Audits: PG&E Delayed Checking Gas Pipes For Years

SAN FRANCISCO (AP) - The California utility under fire following a huge natural gas pipeline explosion put off inspecting its lines for years and used less thorough inspection techniques than its own safety guidelines recommended, according to state audits released Wednesday.

State regulators have been probing safety protocols at Pacific Gas & Electric Co. in the wake of September's deadly pipeline blast in San Bruno that left eight dead, dozens injured and 55 homes uninhabitable.

The California Public Utilities Commission's series of audits of the company included one ongoing investigation showing PG&E had put off some crucial inspections across its network of high-pressure transmission lines for more than two years. PG&E seemed to be "diluting" the inspection program's requirements and wasn't devoting enough company resources to ensuring its gas lines were safe, state auditors wrote in October 2010, the month after the deadly explosion laid waste to rows of suburban homes.

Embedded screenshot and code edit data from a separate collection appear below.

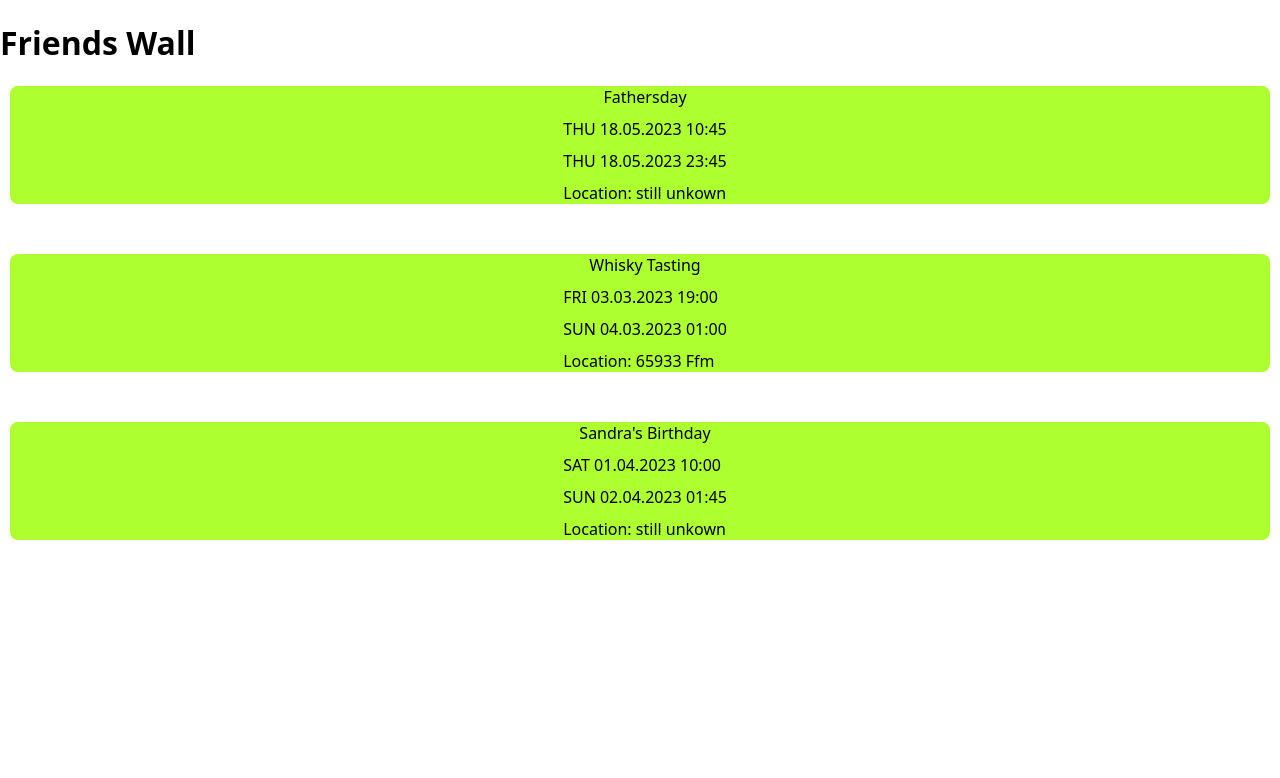
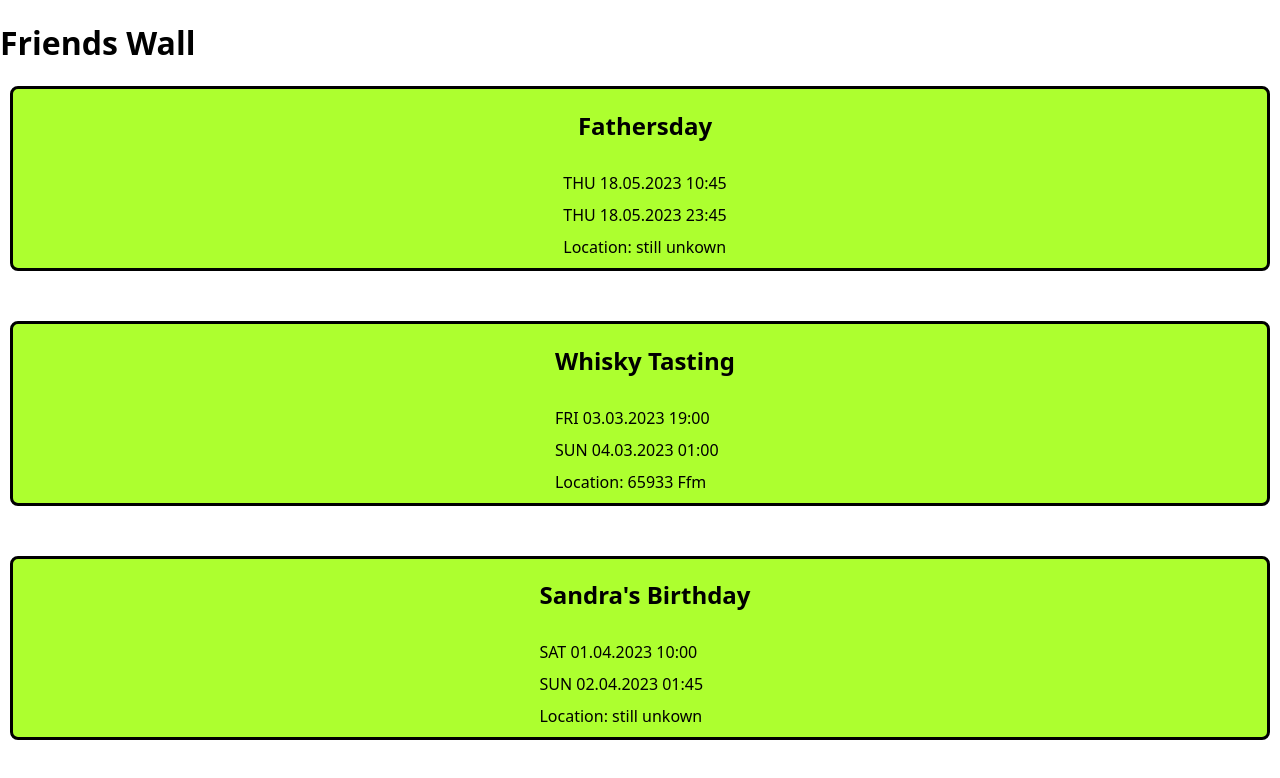
Before and after one commit to HosseinKrouna/capstone-project, a Next.js app: page / in a window 1280 px wide. Shown: the top 778 px of the page. Built offline with nearby package versions, Linux system fonts and the light colour scheme.

Commit message:
update basic styles

```diff
--- a/components/Card.js
+++ b/components/Card.js
@@ -12,7 +12,7 @@ function Card() {
             {
               <StyledContainer>
                 <StyledTitle>
-                  <div>{title}</div>
+                  <h2>{title}</h2>
                 </StyledTitle>
                 <div>{start_time}</div>
                 <div>{end_time}</div>
@@ -37,7 +37,7 @@ const StyledContainer = styled.div`
   flex-direction: column;
   display: flex;
   gap: 10px;
-  /* align-content: space-between; */
+  padding-bottom: 10px;
 `;
 
 const StyledList = styled.li`
@@ -46,6 +46,7 @@ const StyledList = styled.li`
   border-radius: 8px;
   padding-left: 10px;
   background-color: greenyellow;
+  border: 3px solid;
 
   justify-content: center;
 `;
```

"We want to know why they weren't responded to in a timely manner," said Richard Clark, who directs the commission's consumer protection and safety division. "We're certainly concerned about the rescheduling of inspections and the changing of the methodologies, and we're not to the bottom line of answering why that happened."

Audits show the company on multiple occasions opted for an inspection technique known as external corrosion detection - essentially looking at a pipe from the outside to see if there are any problems - over a more rigorous approach known as in-line inspection. During the latter, robotic devices called "smart pigs" travel through a pipeline to search for corrosion, dents and other problems.

In response to the state's findings, PG&E said in a Dec. 16 letter that its inspection program "complies with (federal) requirements." But the company also acknowledged shortcomings in its inspection protocols and promised to fix them.

The records also showed that just two years ago, the utility did not have proper procedures in place to ensure staff was following key safety bulletins from federal regulators.

"The audits help identify instances where our practices fall short of our own standards," said company spokesman Joe Molica. "PG&E recognizes that the total number of findings reported by both PG&E and the CPUC is unacceptably high, and we are moving on multiple fronts to enhance the safety of our gas transmission and distribution systems."